6. Above the railroad references are imagery showing the rich history of farming in the area, showing important Kansas crops such as wheat and corn.
7. On the north side panel, a row of houses topped by children's handprints represent the establishment of planned communities of homes and neighborhood shopping centers beginning in 1941, continuing through today.
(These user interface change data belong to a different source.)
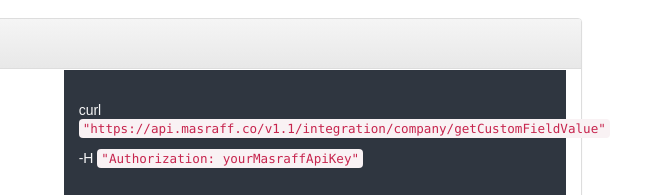
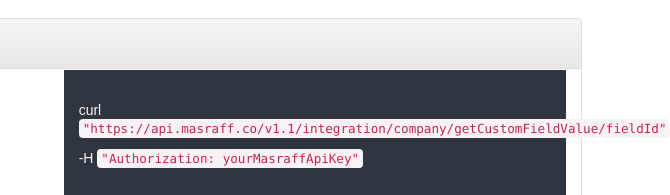
Before and after one commit to Masraff/masraff.github.io, a plain HTML site: page index.html in a window 1280 px wide. Shown: the part 6513-6708 px from the top of the page, 683-1353 px from the left, 670 px wide, since content can reach past the window. Drawn offline with nearby package versions, Linux system fonts and the light colour scheme.

Commit message:
fix getcustomfield url

```diff
--- a/index.html
+++ b/index.html
@@ -878,7 +878,7 @@
 
                                     <div class="col-md-6" style="height: 70%;background-color: #2f3640;padding-top: 3%;color:whitesmoke">
                                         <p>curl
-                                            <code>"https://api.masraff.co/v1.1/integration/company/getCustomFieldValue"</code>
+                                            <code>"https://api.masraff.co/v1.1/integration/company/getCustomFieldValue/fieldId"</code>
                                         </p>
                                         <p> -H
                                             <code>"Authorization: yourMasraffApiKey"</code>
```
8. On the south side panel, the specific importance of Jewish history to Meadowbrook Park. Before becoming the park it is today, the property was home to a Jewish community country club and golf course, called "Meadowbrook Country Club". Laura Bolter contributed the illustration depicting celebrations that went on in the country club clubhouse, stating: "Celebrations of b’nai mitzvah or weddings held at the country club previously located here, would often include dancing of the Hora, a circular line dance. This dance, along with the Torah scrolls being lifted at the center, seemed a joyful way to illustrate the history of Jewish events and the people who celebrated here." - Laura Bolter
9. Topping the panels are depictions of the Kansas City skyline on the north side, acknowledging the community as part of the greater Kansas City metro area. On the south side are images of the Prairie Village clock tower in the town center, and the Prairie Village water tower, as symbols of the modern community.
These panels are meant as a reminder to honor all those who have contributed to the prosperous and vibrant community today, as visitors can find their own reflections in the mirrored stainless behind the panels.